    Can you give a good starting point for exposure given say 400 speed film, 5.6 aperture? I will adjust as I can relative to pushing film, etc. This will at least give a starting point for needed exposure to start with.
  19. I've taken photos (aurora and aurora) at around ISO 800, f/4, 8s (a bit undercooked) to 13s (better) exposures.
    HTH :)
  20. Jon Paul,
    I usually try and expose as long as possible (to record as many stars as possible), and still keep those stars looking like points, rather than trails. The length of that exposure will depend on the focal length of the lens... the more you magnify, the shorter your exposure because you will be manifying star movement. Therefore, the wider angles will allow longer exposures. A simple equation to determine where that cut-off occurs is as follows:

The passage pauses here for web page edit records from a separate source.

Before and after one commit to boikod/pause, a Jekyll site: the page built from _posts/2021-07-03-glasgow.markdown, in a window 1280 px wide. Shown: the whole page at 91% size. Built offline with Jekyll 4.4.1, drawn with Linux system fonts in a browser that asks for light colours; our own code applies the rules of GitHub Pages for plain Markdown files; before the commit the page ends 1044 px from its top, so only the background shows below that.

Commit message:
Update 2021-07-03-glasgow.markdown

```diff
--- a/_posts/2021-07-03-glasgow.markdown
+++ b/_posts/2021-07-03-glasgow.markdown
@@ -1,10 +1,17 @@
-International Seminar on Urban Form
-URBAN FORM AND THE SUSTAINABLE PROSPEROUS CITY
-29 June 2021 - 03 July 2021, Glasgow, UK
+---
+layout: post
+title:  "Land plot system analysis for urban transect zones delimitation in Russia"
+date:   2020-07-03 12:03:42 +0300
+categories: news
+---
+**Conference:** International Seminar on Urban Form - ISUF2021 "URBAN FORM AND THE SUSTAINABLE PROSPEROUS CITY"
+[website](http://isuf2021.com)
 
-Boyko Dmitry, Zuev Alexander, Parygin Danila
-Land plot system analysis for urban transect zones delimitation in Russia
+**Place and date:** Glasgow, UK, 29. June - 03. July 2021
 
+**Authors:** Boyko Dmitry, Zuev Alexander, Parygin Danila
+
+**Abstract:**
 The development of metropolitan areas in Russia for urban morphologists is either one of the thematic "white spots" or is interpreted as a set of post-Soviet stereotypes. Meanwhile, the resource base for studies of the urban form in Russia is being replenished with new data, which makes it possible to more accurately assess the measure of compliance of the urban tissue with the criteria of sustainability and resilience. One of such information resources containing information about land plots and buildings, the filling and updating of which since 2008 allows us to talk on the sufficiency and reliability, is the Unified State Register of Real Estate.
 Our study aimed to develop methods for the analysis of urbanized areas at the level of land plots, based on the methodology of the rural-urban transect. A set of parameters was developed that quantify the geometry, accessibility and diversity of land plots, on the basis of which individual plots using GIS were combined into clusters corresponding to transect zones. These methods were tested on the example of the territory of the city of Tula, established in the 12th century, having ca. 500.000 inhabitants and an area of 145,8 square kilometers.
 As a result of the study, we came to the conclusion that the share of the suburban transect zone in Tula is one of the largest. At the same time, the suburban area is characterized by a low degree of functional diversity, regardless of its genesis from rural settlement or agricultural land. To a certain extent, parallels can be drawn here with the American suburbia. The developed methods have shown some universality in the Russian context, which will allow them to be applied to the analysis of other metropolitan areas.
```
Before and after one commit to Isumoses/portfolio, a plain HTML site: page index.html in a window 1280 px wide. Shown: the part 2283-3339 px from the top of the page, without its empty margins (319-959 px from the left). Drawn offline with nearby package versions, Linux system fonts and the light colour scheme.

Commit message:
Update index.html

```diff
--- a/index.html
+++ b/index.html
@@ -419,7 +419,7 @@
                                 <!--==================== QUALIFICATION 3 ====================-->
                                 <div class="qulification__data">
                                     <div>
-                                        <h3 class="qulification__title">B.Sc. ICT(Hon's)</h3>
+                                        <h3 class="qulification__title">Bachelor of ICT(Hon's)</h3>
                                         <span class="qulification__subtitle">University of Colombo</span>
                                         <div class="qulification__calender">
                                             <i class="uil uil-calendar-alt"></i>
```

    For 4x5 format, Take you lens' focal length, and divide it into 1800 to equal the number of seconds you can expose and keep the stars looking like points. So for example, if you're using a 150mm lens, 1800 divided by 150 equals 12 seconds. If using a 90mm lens, then 1800 divided by 90 equals 20 seconds. And if using a 75mm lens, then 1800 divided by 75 equals 24 seconds. This serves as a "ballpark" estimate, and there are variables that will affect the equation like what part of the sky you're pointed at, and what latitude you're at. But it works pretty well. You'll probably be able to go a bit on the longer side of exposure and still get very acceptable results... so maybe 28 seconds rather than 24 seconds for a 75mm lens. Of course, if you want startrails, then expose as long as you desire. Due to the generally slower speeds of large format lenses, I would try and use wider lenses to get as much exposure time as possible (which you'll want anyway to cover more sky and landscape foreground).
    Happy hunting,
  21. i tried shooting hale bopp (what year was that???) with 4x5 BW, was an exercise in frustruation, try focusing a 5.6 lens at infinity, the tree at infinity is 500 yards away....and no moonlight...
    I would stick with digital like Kelly. I did shoot some aurora b late 80s on 35mm film in Yukon T, it was amazing, but nothing I captured on film came close to what it was really like. One of those things best left to memory bank, just my opinion.
    I haven't picked up Sky and Telescope magazine in a while, but its worth a look to see what people can do with digital, i imagine they have a website..
  22. I too took 4x5 photos of Comet Hale-Bopp (see http://www.photo.net/large-format-photography-forum/00O2Du). I used a hand-driven barn-door tracker that I made out of wood and simple hardware such as hinges. It worked pretty well for exposures of a couple of minutes. It should be easier with shorter focal lengths, as suggested here for photographing aurora, with longer exposures possible before imperfections cause star trails. I didn't have any trouble focusing -- I think I used a loupe and a bright star in the center of the image -- it's been awhile (1997).
  23. Slightly off-topic but still...if you want great 4x5" night photos I would suggest leaving the shutter open a few hours to get some nice star trail. The colors look amazing and of course there's absolutely no digital noise which ruins long exposure digital images. I've yet to develop my fist 4x5' shots but here's one taken with a Mamiya 6x9 for 4 hours on Provia 400:
    This was shot at f/8 I think. Unfortunately not good for auroras but 4x5 star-trailed vistas should be spectacular.
    Digital may be easier but it's plagued by noise unless you take and stack many shots to get rid of that noise. And then you have a total exposure similar to that of film.

Share This Page